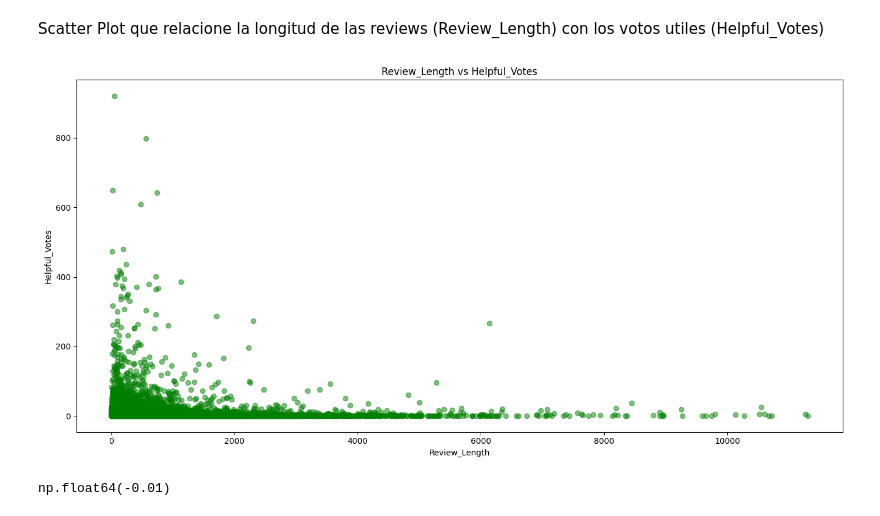
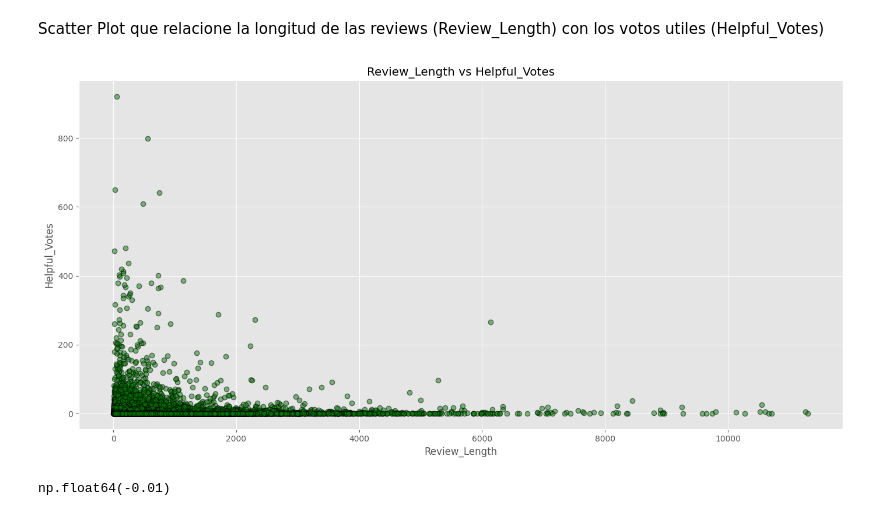
Before and after one commit to mfernandezzz/Pruebas_Tecnicas, a Jupyter notebook: pruebaTecnicaAmazon.ipynb, the cells around one changed output. Drawn from its saved outputs; the diff is of its cells as text; code cells hidden in the pictures.

```diff
--- a/pruebaTecnicaAmazon.ipynb
+++ b/pruebaTecnicaAmazon.ipynb
@@ -2,0 +101,3 @@
+# %%
+cat_cols = ['product_description', 'brand', 'product_name', 'reviewer_name', 'review_title']
+df[cat_cols] = df[cat_cols].fillna('Unknown')
@@ -2,0 +115,2 @@
+# %%
+df['rating'] = df['rating'].fillna('no rating')
@@ -2,0 +132,2 @@
+# %%
+df['verified_purchase'] = df['verified_purchase'].fillna('Unverified Purchase')
@@ -314,7 +351,7 @@ df_positives_negatives
 # %% [markdown]
 Nueva columna que almacena el largo de las reviews
 # %%
-df['Review_Length'] = df['Review_Content'].str.len()
+df['review_length'] = df['review_content'].str.len()
 #df['Review_Length'] = df['Review_Length'].astype(int).str.len()
 df.head()
 # %% [output]
@@ -331,20 +367,22 @@ Scatter Plot que relacione la longitud de las reviews (Review_Length) con los vo
 import matplotlib.pyplot as plt
 import seaborn as sns
 # %%
-x = np.array(df['Review_Length'])
-y = np.array(df['Helpful_Votes'])
+plt.style.use('ggplot')
 
 plt.figure(figsize=(14, 7))
 
-plt.scatter(x, y, c='g', alpha=0.5)
+x = np.array(df['review_length'])
+y = np.array(df['helpful_votes'])
+
+plt.scatter(x, y, c='g', edgecolor='black', linewidth=1, alpha=0.5)
 
 plt.title('Review_Length vs Helpful_Votes')
 plt.xlabel('Review_Length')
 plt.ylabel('Helpful_Votes')
 
 plt.tight_layout()
 plt.show()
 # %% [output]
-[figure, old version]
+[figure, new version]
 # %%
 # calculo de correlacion
```
Also changed, not shown: parts of 47 cells of this notebook.
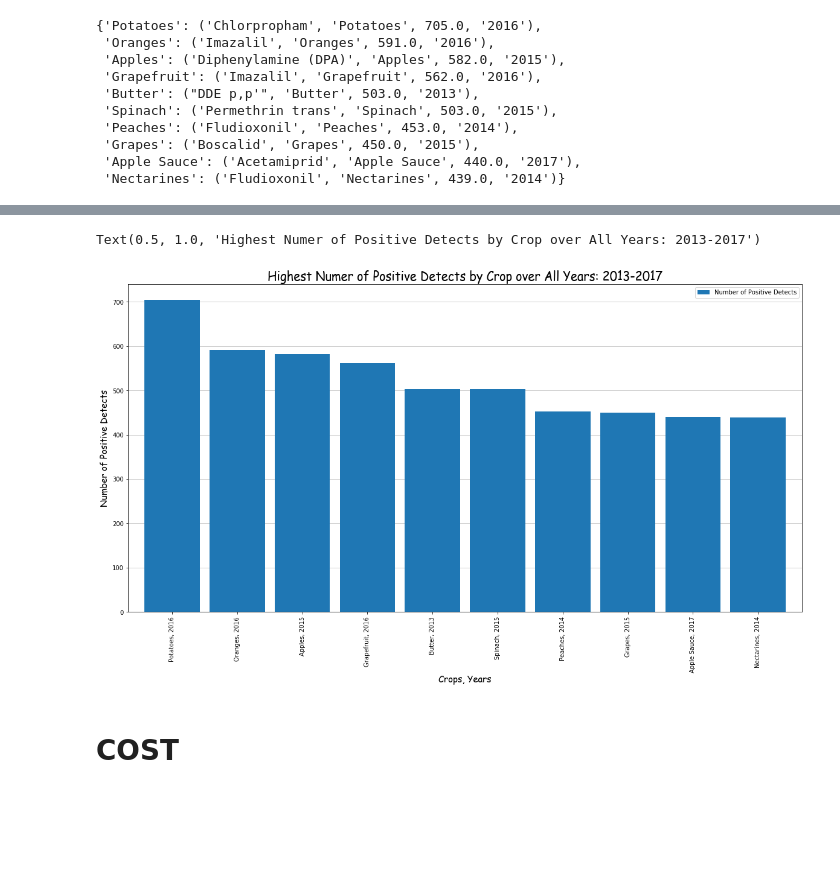
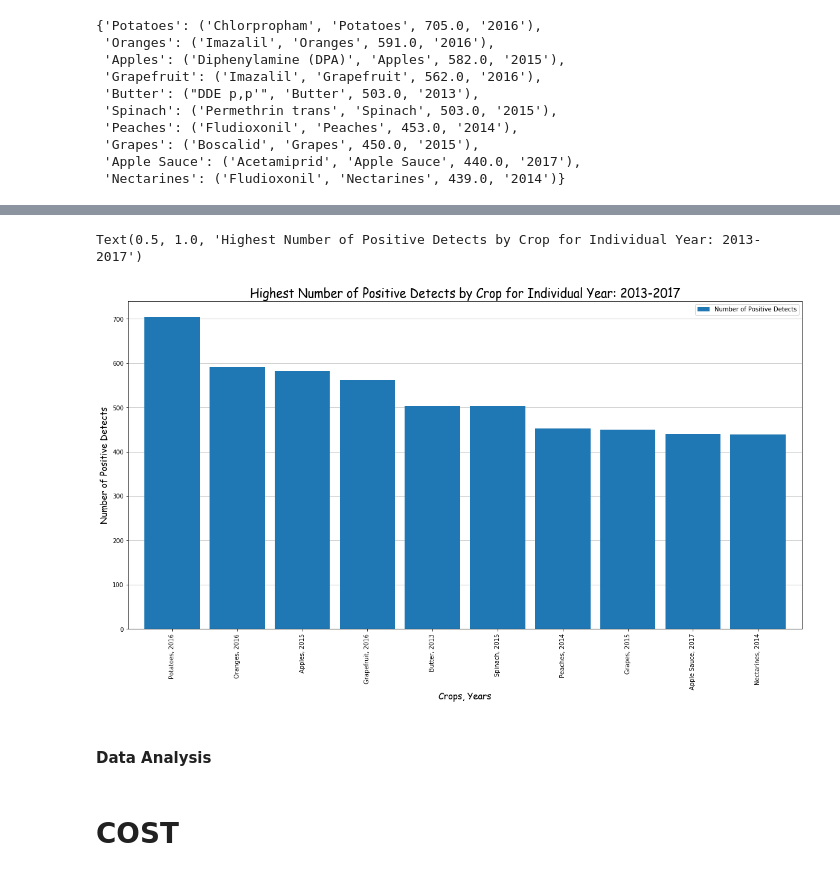
Before and after one commit to alswilli/CMPS-184-Final-Project, a Jupyter notebook: Is Organic Food worth it.ipynb, the cells around one changed output, grey strips where cells are left out. Saved outputs shown, nothing was run; the diff lists cells and outputs as text; code cells hidden in the pictures; blank space fills up the shorter version.

```diff
--- a/Is Organic Food worth it.ipynb
+++ b/Is Organic Food worth it.ipynb
@@ -597,21 +611,23 @@ Text(0.5, 1.0, 'Highest Numer of Positive Detects by Pesticides over All Years:
 # %%
 fig, ax = plt.subplots()
 # df = pd.DataFrame({'A':26, 'B':20}, index=['N'])
 df2.plot(kind='bar', ax=ax, figsize=(20, 10), width=0.85, zorder=3)
 ax.set_xlabel("Crops, Years", fontname='Comic Sans MS', fontsize=15)
 ax.set_ylabel("Number of Positive Detects", fontname='Comic Sans MS', fontsize=15)
 ax.grid(alpha = 0.25, color = 'black', zorder = 0)
 ax.xaxis.grid(False)
-plt.title('Highest Numer of Positive Detects by Crop over All Years: 2013-2017', fontname='Comic Sans MS', fontsize=20)
+plt.title('Highest Number of Positive Detects by Crop for Individual Year: 2013-2017', fontname='Comic Sans MS', fontsize=20)
 # %% [output]
-Text(0.5, 1.0, 'Highest Numer of Positive Detects by Crop over All Years: 2013-2017')
+Text(0.5, 1.0, 'Highest Number of Positive Detects by Crop for Individual Year: 2013-2017')
-[figure, old version]
+[figure, new version]
 # %%
 # More things to graph:
 #
 # - Most prolific crops for detects (sum all years)
 # - Most prolific pesticides for detects (sum all years)
 #
+# %% [markdown]
+#### Data Analysis
 # %% [markdown]
 # COST
 # %% [markdown]
```
Also changed, not shown: parts of 9 cells of this notebook.
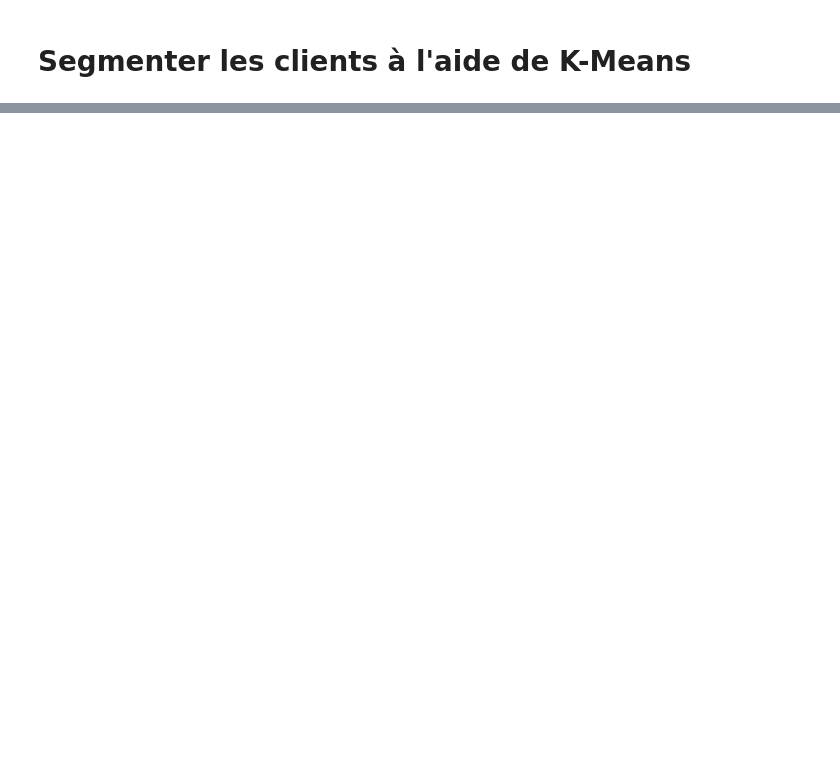
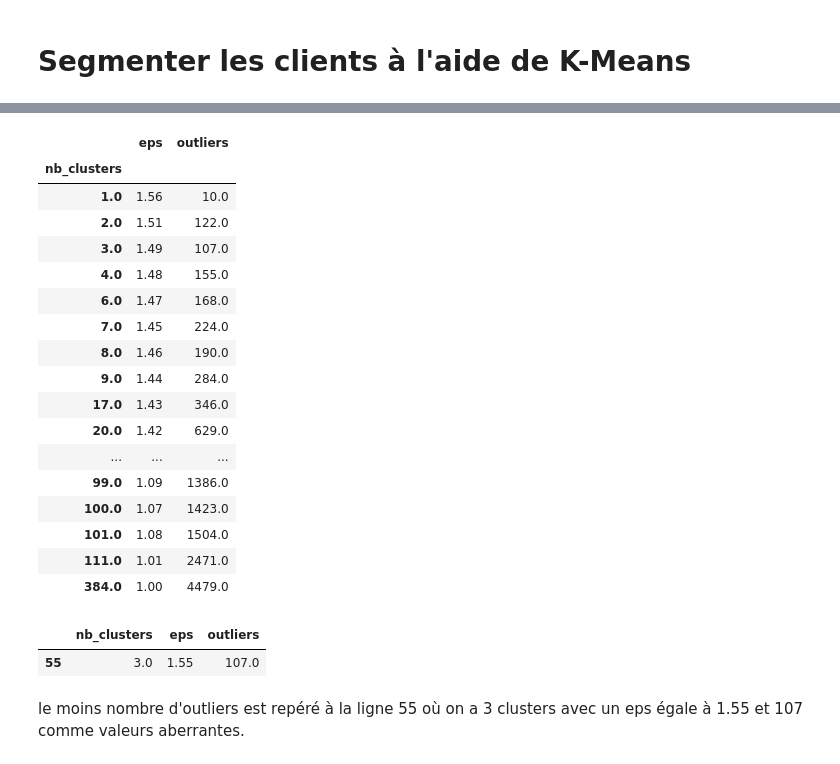
Before and after one commit to kuroi-hime/Customer-Churn-Analysis-Segmentation-Prediction, a Jupyter notebook: notebooks/02_Clustering.ipynb, the cells around one changed output, grey strips where cells are left out. Drawn from its saved outputs; the diff is of its cells as text; code cells hidden in the pictures; blank space fills up the shorter version.

```diff
--- a/notebooks/02_Clustering.ipynb
+++ b/notebooks/02_Clustering.ipynb
@@ -74,0 +100,15 @@ selon le silhouette score c'est aussi  4
+# %%
+# DBSCAN
+df = pd.DataFrame([], columns=["nb_clusters", "eps", "outliers"])
+eps_range = np.arange(1, 1.76, 0.01)
+
+for i, ep in enumerate(eps_range):
+    dbscan = DBSCAN(eps=ep, min_samples=k)
+    dbscan_labels = dbscan.fit_predict(X, y)
+    df.loc[i] = [
+        len(set(dbscan_labels))-(1 if (-1 in dbscan_labels) else 0),
+        ep,
+        list(dbscan_labels).count(-1)
+    ]
+
+df
@@ -74,0 +129,28 @@ selon le silhouette score c'est aussi  4
+# %%
+df.groupby(by="nb_clusters").aggregate("min")
+# %% [output]
+|  | eps | outliers |
+| nb_clusters |  |  |
+| 1.0 | 1.56 | 10.0 |
+| 2.0 | 1.51 | 122.0 |
+| 3.0 | 1.49 | 107.0 |
+| 4.0 | 1.48 | 155.0 |
+| 6.0 | 1.47 | 168.0 |
+| 7.0 | 1.45 | 224.0 |
+| 8.0 | 1.46 | 190.0 |
+| 9.0 | 1.44 | 284.0 |
+| 17.0 | 1.43 | 346.0 |
+| 20.0 | 1.42 | 629.0 |
+| ... | ... | ... |
+| 99.0 | 1.09 | 1386.0 |
+| 100.0 | 1.07 | 1423.0 |
+| 101.0 | 1.08 | 1504.0 |
+| 111.0 | 1.01 | 2471.0 |
+| 384.0 | 1.00 | 4479.0 |
+# %%
+df[(df["nb_clusters"]==3) & (df["outliers"]==107.0)]
+# %% [output]
+|  | nb_clusters | eps | outliers |
+| 55 | 3.0 | 1.55 | 107.0 |
+# %% [markdown]
+le moins nombre d'outliers est repéré à la ligne 55 où on a 3 clusters avec un eps égale à 1.55 et 107 comme valeurs aberrantes.
```
Also changed, not shown: parts of 10 cells of this notebook.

=-=-=-=-=

Work task
The listing above must be repeated exactly, apart from the pictures.

Solution for this problem
Before and after one commit to mfernandezzz/Pruebas_Tecnicas, a Jupyter notebook: pruebaTecnicaAmazon.ipynb, the cells around one changed output. Drawn from its saved outputs; the diff is of its cells as text; code cells hidden in the pictures.

```diff
--- a/pruebaTecnicaAmazon.ipynb
+++ b/pruebaTecnicaAmazon.ipynb
@@ -2,0 +101,3 @@
+# %%
+cat_cols = ['product_description', 'brand', 'product_name', 'reviewer_name', 'review_title']
+df[cat_cols] = df[cat_cols].fillna('Unknown')
@@ -2,0 +115,2 @@
+# %%
+df['rating'] = df['rating'].fillna('no rating')
@@ -2,0 +132,2 @@
+# %%
+df['verified_purchase'] = df['verified_purchase'].fillna('Unverified Purchase')
@@ -314,7 +351,7 @@ df_positives_negatives
 # %% [markdown]
 Nueva columna que almacena el largo de las reviews
 # %%
-df['Review_Length'] = df['Review_Content'].str.len()
+df['review_length'] = df['review_content'].str.len()
 #df['Review_Length'] = df['Review_Length'].astype(int).str.len()
 df.head()
 # %% [output]
@@ -331,20 +367,22 @@ Scatter Plot que relacione la longitud de las reviews (Review_Length) con los vo
 import matplotlib.pyplot as plt
 import seaborn as sns
 # %%
-x = np.array(df['Review_Length'])
-y = np.array(df['Helpful_Votes'])
+plt.style.use('ggplot')
 
 plt.figure(figsize=(14, 7))
 
-plt.scatter(x, y, c='g', alpha=0.5)
+x = np.array(df['review_length'])
+y = np.array(df['helpful_votes'])
+
+plt.scatter(x, y, c='g', edgecolor='black', linewidth=1, alpha=0.5)
 
 plt.title('Review_Length vs Helpful_Votes')
 plt.xlabel('Review_Length')
 plt.ylabel('Helpful_Votes')
 
 plt.tight_layout()
 plt.show()
 # %% [output]
-[figure, old version]
+[figure, new version]
 # %%
 # calculo de correlacion
```
Also changed, not shown: parts of 47 cells of this notebook.
Before and after one commit to alswilli/CMPS-184-Final-Project, a Jupyter notebook: Is Organic Food worth it.ipynb, the cells around one changed output, grey strips where cells are left out. Saved outputs shown, nothing was run; the diff lists cells and outputs as text; code cells hidden in the pictures; blank space fills up the shorter version.

```diff
--- a/Is Organic Food worth it.ipynb
+++ b/Is Organic Food worth it.ipynb
@@ -597,21 +611,23 @@ Text(0.5, 1.0, 'Highest Numer of Positive Detects by Pesticides over All Years:
 # %%
 fig, ax = plt.subplots()
 # df = pd.DataFrame({'A':26, 'B':20}, index=['N'])
 df2.plot(kind='bar', ax=ax, figsize=(20, 10), width=0.85, zorder=3)
 ax.set_xlabel("Crops, Years", fontname='Comic Sans MS', fontsize=15)
 ax.set_ylabel("Number of Positive Detects", fontname='Comic Sans MS', fontsize=15)
 ax.grid(alpha = 0.25, color = 'black', zorder = 0)
 ax.xaxis.grid(False)
-plt.title('Highest Numer of Positive Detects by Crop over All Years: 2013-2017', fontname='Comic Sans MS', fontsize=20)
+plt.title('Highest Number of Positive Detects by Crop for Individual Year: 2013-2017', fontname='Comic Sans MS', fontsize=20)
 # %% [output]
-Text(0.5, 1.0, 'Highest Numer of Positive Detects by Crop over All Years: 2013-2017')
+Text(0.5, 1.0, 'Highest Number of Positive Detects by Crop for Individual Year: 2013-2017')
-[figure, old version]
+[figure, new version]
 # %%
 # More things to graph:
 #
 # - Most prolific crops for detects (sum all years)
 # - Most prolific pesticides for detects (sum all years)
 #
+# %% [markdown]
+#### Data Analysis
 # %% [markdown]
 # COST
 # %% [markdown]
```
Also changed, not shown: parts of 9 cells of this notebook.
Before and after one commit to kuroi-hime/Customer-Churn-Analysis-Segmentation-Prediction, a Jupyter notebook: notebooks/02_Clustering.ipynb, the cells around one changed output, grey strips where cells are left out. Drawn from its saved outputs; the diff is of its cells as text; code cells hidden in the pictures; blank space fills up the shorter version.

```diff
--- a/notebooks/02_Clustering.ipynb
+++ b/notebooks/02_Clustering.ipynb
@@ -74,0 +100,15 @@ selon le silhouette score c'est aussi  4
+# %%
+# DBSCAN
+df = pd.DataFrame([], columns=["nb_clusters", "eps", "outliers"])
+eps_range = np.arange(1, 1.76, 0.01)
+
+for i, ep in enumerate(eps_range):
+    dbscan = DBSCAN(eps=ep, min_samples=k)
+    dbscan_labels = dbscan.fit_predict(X, y)
+    df.loc[i] = [
+        len(set(dbscan_labels))-(1 if (-1 in dbscan_labels) else 0),
+        ep,
+        list(dbscan_labels).count(-1)
+    ]
+
+df
@@ -74,0 +129,28 @@ selon le silhouette score c'est aussi  4
+# %%
+df.groupby(by="nb_clusters").aggregate("min")
+# %% [output]
+|  | eps | outliers |
+| nb_clusters |  |  |
+| 1.0 | 1.56 | 10.0 |
+| 2.0 | 1.51 | 122.0 |
+| 3.0 | 1.49 | 107.0 |
+| 4.0 | 1.48 | 155.0 |
+| 6.0 | 1.47 | 168.0 |
+| 7.0 | 1.45 | 224.0 |
+| 8.0 | 1.46 | 190.0 |
+| 9.0 | 1.44 | 284.0 |
+| 17.0 | 1.43 | 346.0 |
+| 20.0 | 1.42 | 629.0 |
+| ... | ... | ... |
+| 99.0 | 1.09 | 1386.0 |
+| 100.0 | 1.07 | 1423.0 |
+| 101.0 | 1.08 | 1504.0 |
+| 111.0 | 1.01 | 2471.0 |
+| 384.0 | 1.00 | 4479.0 |
+# %%
+df[(df["nb_clusters"]==3) & (df["outliers"]==107.0)]
+# %% [output]
+|  | nb_clusters | eps | outliers |
+| 55 | 3.0 | 1.55 | 107.0 |
+# %% [markdown]
+le moins nombre d'outliers est repéré à la ligne 55 où on a 3 clusters avec un eps égale à 1.55 et 107 comme valeurs aberrantes.
```
Also changed, not shown: parts of 10 cells of this notebook.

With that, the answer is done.